One of the main reasons for choosing the Schwarzwald Marathon was that it had advertised itself as being mostly on forest trail. Either my German had gotten worse since I had left, or the definition of forest trail was open to debate. The reality was more likely I’d just been completely spoiled by the amazing soft forest trails in Norway, of which there are an endless supply. What I experienced on that Sunday marathon day was mostly hard surface and bitumen.
True to race day form, it was a bitterly cold autumn morning with fog blanketing the whole route. In the afternoon, everything cleared up but by that time my race was already over.
I developed a case of the dreaded sore knee around the 21 km mark, and soon after started walking until the 28 km mark. For some reason or another, I was embarassed at being so slow, and the gods forbid, last. I felt guilty about the volunteers manning the first aid, drinks and timing stations, having to wait for me. (Since this race, I’ve read about women and their battle with the imposter syndrome.)
On that day this mindset definitely infected and derailed my belief that I could make it back to the start line and finish the race, even if I had to walk the entire way. I had nobody kicking me up the bum, or blasting me across the finish line. And while my knees hurt, I felt perfectly fine physically and mentally - not tired at all.
So basically, I could have continued. What stopped me, apart from my attitude? Nothing. The dumbest thing was to think that just because I couldn’t run anymore, the race was essentially over. Wrong.
It was my first marathon (a big deal when you’ve never done it before) and I had nothing to fall back on by way of experience or knowledge about what to expect and what to do when shit happened. Today I know there is a point to following a marathon plan.
What I learned by running the Schwarzwald Marathon 2015 was that I could have finished it, and that only my fears and faulty conclusions stopped me. There was about 14 km left to tackle, and now that I know how far that is, it’s a surprise to think I wasn’t even prepared to knuckle down and get on with it.
The moral of the story is: when you run, don’t think, just run - and don’t stop until you get to the end. And if you have to stop running, then walk. Take a break, anything, just don’t stop unless there’s something physically wrong with you.
In other words, it doesn’t matter how you get to the end, as long as you get there.
The 10 km took me 1:13:00, which was slower than the first 10 km I did but it was not about the race, it was about having a fun run with my dear friend.

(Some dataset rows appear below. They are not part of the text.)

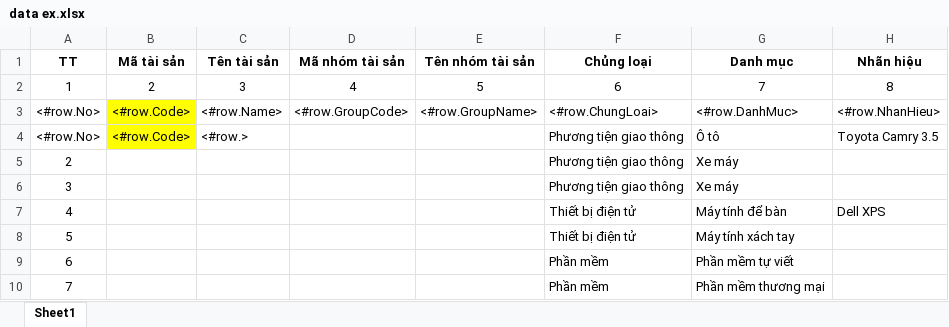
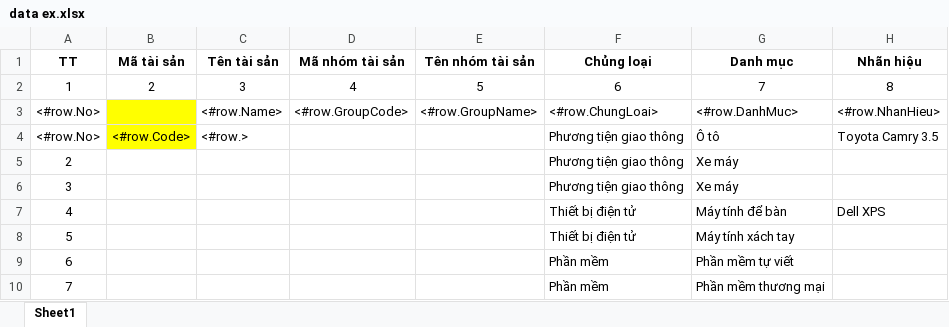
Before and after one commit to bacsiden/qlts, an Excel workbook: Source/DK.Web/ReportTemplates/data ex.xlsx, sheet Sheet1, drawn as a sheet; only a part is shown; values as stored, in another font and other column widths than the file's, no borders; the diff names each change by its address in the sheet, - before the commit and + after, or states it on an @@ line.

```diff
--- a/Source/DK.Web/ReportTemplates/data ex.xlsx (sheet Sheet1)
+++ b/Source/DK.Web/ReportTemplates/data ex.xlsx (sheet Sheet1)
-B3 (Mã tài sản): <#row.Code>
+B3 (Mã tài sản): (empty)
```
Also changed, not shown: 4 other files.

The marathon took me 3:18:00 to reach the 25 km mark after 4 km of walking. Not sure what time I had after 29 km as I didn’t have a watch or timer.